**BRIEF**. The entries that follow should be reproduced exactly, with no images carried over.

[[ DATA PROVIDED, beginning ]]

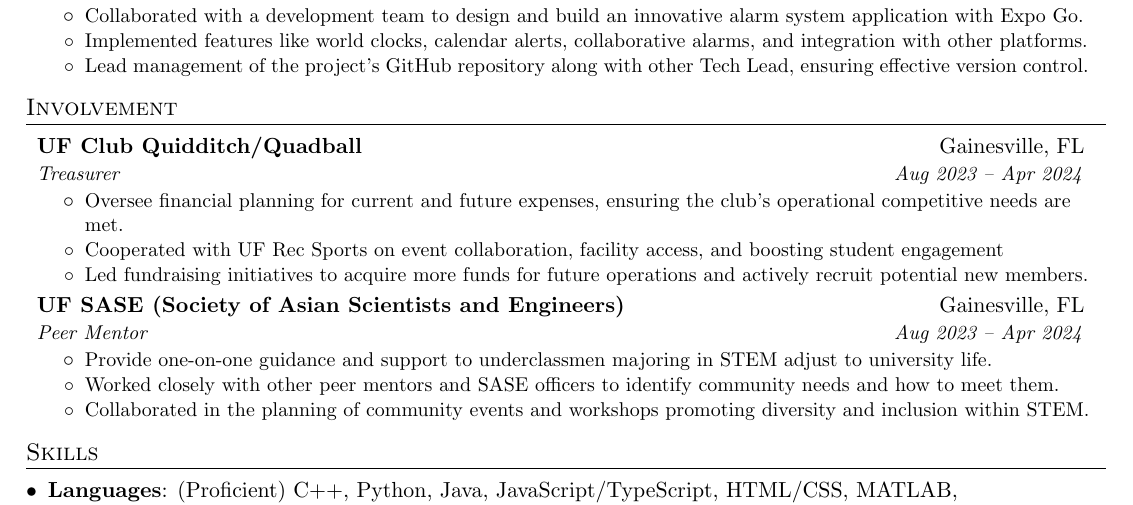
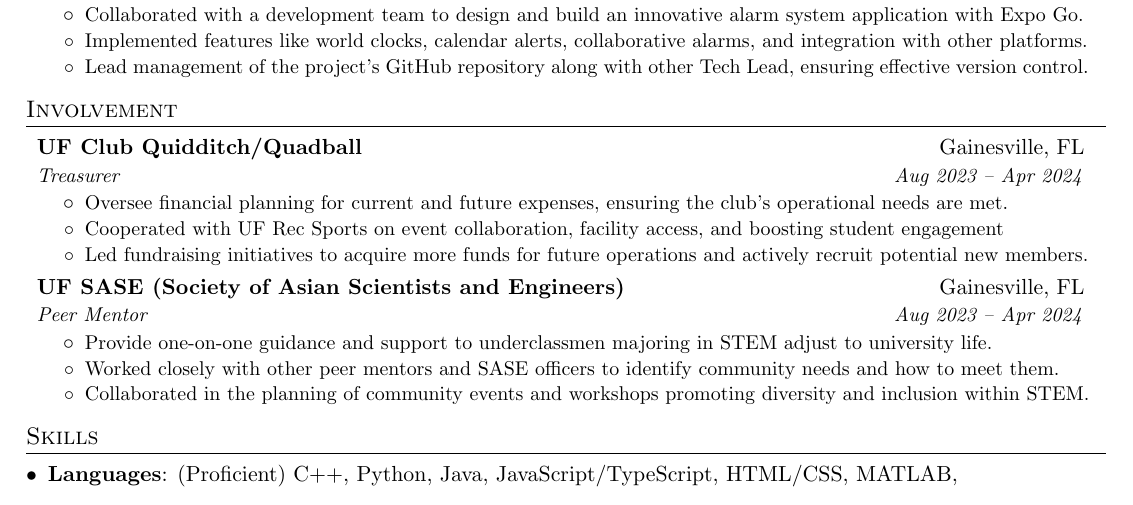
Before and after one commit to taiphlosion/Resume, a LaTeX CV (Resume.tex): part of the page, cut so that both start at the same text. Compiled offline with pdfLaTeX.

Commit message:
revision

```diff
--- a/Resume.tex
+++ b/Resume.tex
@@ -198,7 +198,7 @@
         {Treasurer}{Aug 2023 -- Apr 2024}
         \resumeItemListStart
           \resumeItemExperience
-            {Oversee financial planning for current and future expenses, ensuring the club’s operational competitive needs are met.}
+            {Oversee financial planning for current and future expenses, ensuring the club’s operational needs are met.}
           \resumeItemExperience
             {Cooperated with UF Rec Sports on event collaboration, facility access, and boosting student engagement}
           \resumeItemExperience
```
Also changed, not shown: Resume.pdf.
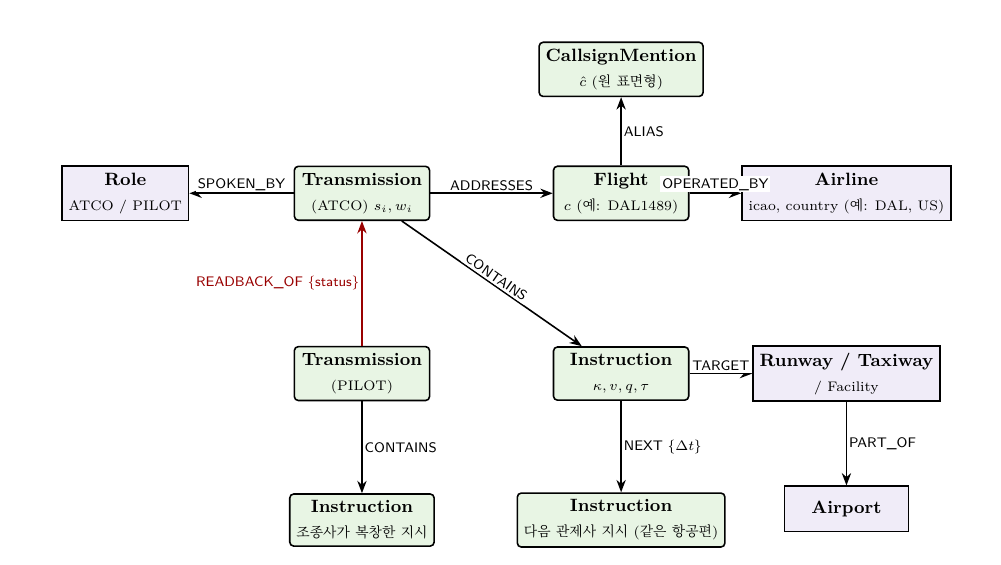
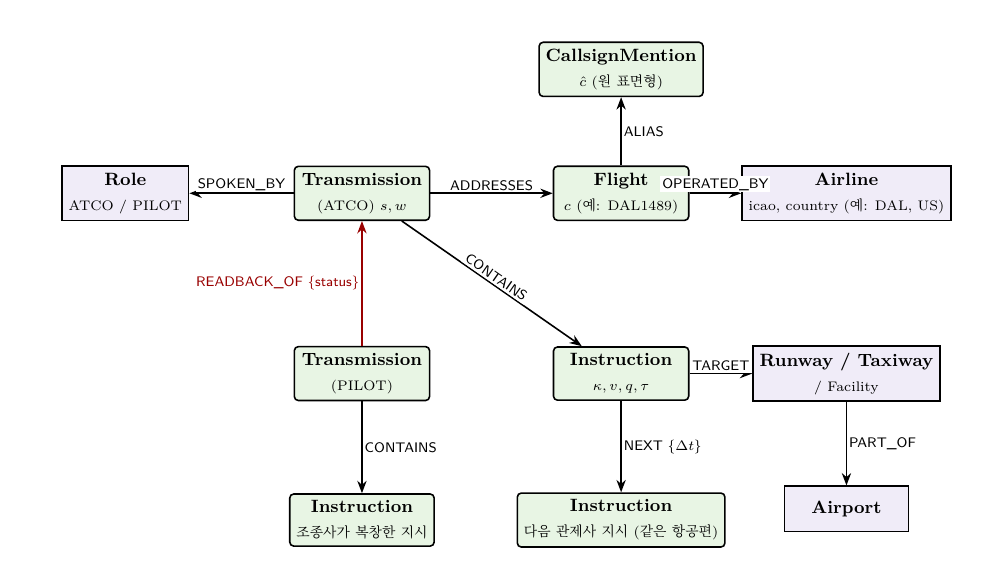
Before and after one commit to Bigeco/atc-readback-kg, a LaTeX paper (docs/system_design/system_module.tex): part of page 18 of 23, cut so that both start at the same text. Compiled offline with XeLaTeX.

Commit message:
KG schema figure: Transmission attributes without subscript (s, w), consistent with other node types
Co-Authored-By: Claude Opus 5.5 <noreply@anthropic.com>

```diff
--- a/docs/system_design/system_module.tex
+++ b/docs/system_design/system_module.tex
@@ -752,7 +752,7 @@ m(\tilde\iota,\tilde\iota') &= \mathbb{1}\big[\kappa=\kappa'\ \wedge\ \ell(g)=\e
   e/.style={-{Stealth[length=2.2mm]}, thick},
   el/.style={font=\scriptsize\sffamily, fill=white, inner sep=1pt}
 ]
-\node[dyn] (tx) at (0,0) {\textbf{Transmission}\\{\scriptsize (ATCO) $s_i, w_i$}};
+\node[dyn] (tx) at (0,0) {\textbf{Transmission}\\{\scriptsize (ATCO) $s, w$}};
 \node[dyn] (tx2) at (0,-3.2) {\textbf{Transmission}\\{\scriptsize (PILOT)}};
 \node[sta] (role) at (-4.2,0) {\textbf{Role}\\{\scriptsize ATCO / PILOT}};
 \node[dyn] (fl) at (4.6,0) {\textbf{Flight}\\{\scriptsize $c$ (예: DAL1489)}};
```
Also changed, not shown: docs/system_design/system_module_m4.tex (+1 -1 lines), docs/system_design/system_module.pdf, docs/system_design/system_module_m4.pdf.
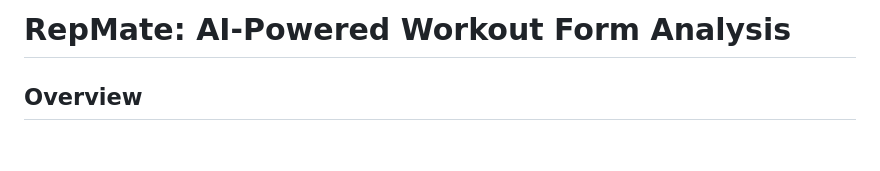
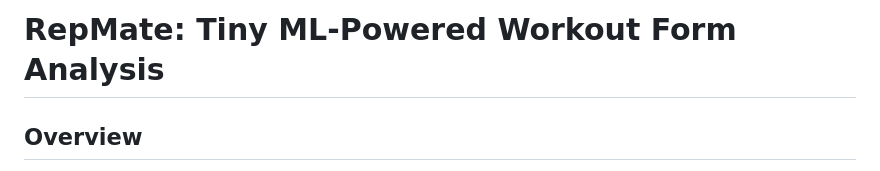
Before and after one commit to VedanshGoenka/RepMate_Tiny_ML, a Markdown page: README.md, the part around the change. GitHub-like rendering; blank space fills up the shorter version.

```diff
--- a/README.md
+++ b/README.md
@@ -1,4 +1,4 @@
-# RepMate: AI-Powered Workout Form Analysis
+# RepMate: Tiny ML-Powered Workout Form Analysis
 
 ## Overview
 
```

[[ DATA PROVIDED, end ]]

**SOLUTION TO THIS PROBLEM**.
Before and after one commit to taiphlosion/Resume, a LaTeX CV (Resume.tex): part of the page, cut so that both start at the same text. Compiled offline with pdfLaTeX.

Commit message:
revision

```diff
--- a/Resume.tex
+++ b/Resume.tex
@@ -198,7 +198,7 @@
         {Treasurer}{Aug 2023 -- Apr 2024}
         \resumeItemListStart
           \resumeItemExperience
-            {Oversee financial planning for current and future expenses, ensuring the club’s operational competitive needs are met.}
+            {Oversee financial planning for current and future expenses, ensuring the club’s operational needs are met.}
           \resumeItemExperience
             {Cooperated with UF Rec Sports on event collaboration, facility access, and boosting student engagement}
           \resumeItemExperience
```
Also changed, not shown: Resume.pdf.
Before and after one commit to Bigeco/atc-readback-kg, a LaTeX paper (docs/system_design/system_module.tex): part of page 18 of 23, cut so that both start at the same text. Compiled offline with XeLaTeX.

Commit message:
KG schema figure: Transmission attributes without subscript (s, w), consistent with other node types
Co-Authored-By: Claude Opus 5.5 <noreply@anthropic.com>

```diff
--- a/docs/system_design/system_module.tex
+++ b/docs/system_design/system_module.tex
@@ -752,7 +752,7 @@ m(\tilde\iota,\tilde\iota') &= \mathbb{1}\big[\kappa=\kappa'\ \wedge\ \ell(g)=\e
   e/.style={-{Stealth[length=2.2mm]}, thick},
   el/.style={font=\scriptsize\sffamily, fill=white, inner sep=1pt}
 ]
-\node[dyn] (tx) at (0,0) {\textbf{Transmission}\\{\scriptsize (ATCO) $s_i, w_i$}};
+\node[dyn] (tx) at (0,0) {\textbf{Transmission}\\{\scriptsize (ATCO) $s, w$}};
 \node[dyn] (tx2) at (0,-3.2) {\textbf{Transmission}\\{\scriptsize (PILOT)}};
 \node[sta] (role) at (-4.2,0) {\textbf{Role}\\{\scriptsize ATCO / PILOT}};
 \node[dyn] (fl) at (4.6,0) {\textbf{Flight}\\{\scriptsize $c$ (예: DAL1489)}};
```
Also changed, not shown: docs/system_design/system_module_m4.tex (+1 -1 lines), docs/system_design/system_module.pdf, docs/system_design/system_module_m4.pdf.
Before and after one commit to VedanshGoenka/RepMate_Tiny_ML, a Markdown page: README.md, the part around the change. GitHub-like rendering; blank space fills up the shorter version.

```diff
--- a/README.md
+++ b/README.md
@@ -1,4 +1,4 @@
-# RepMate: AI-Powered Workout Form Analysis
+# RepMate: Tiny ML-Powered Workout Form Analysis
 
 ## Overview
 
```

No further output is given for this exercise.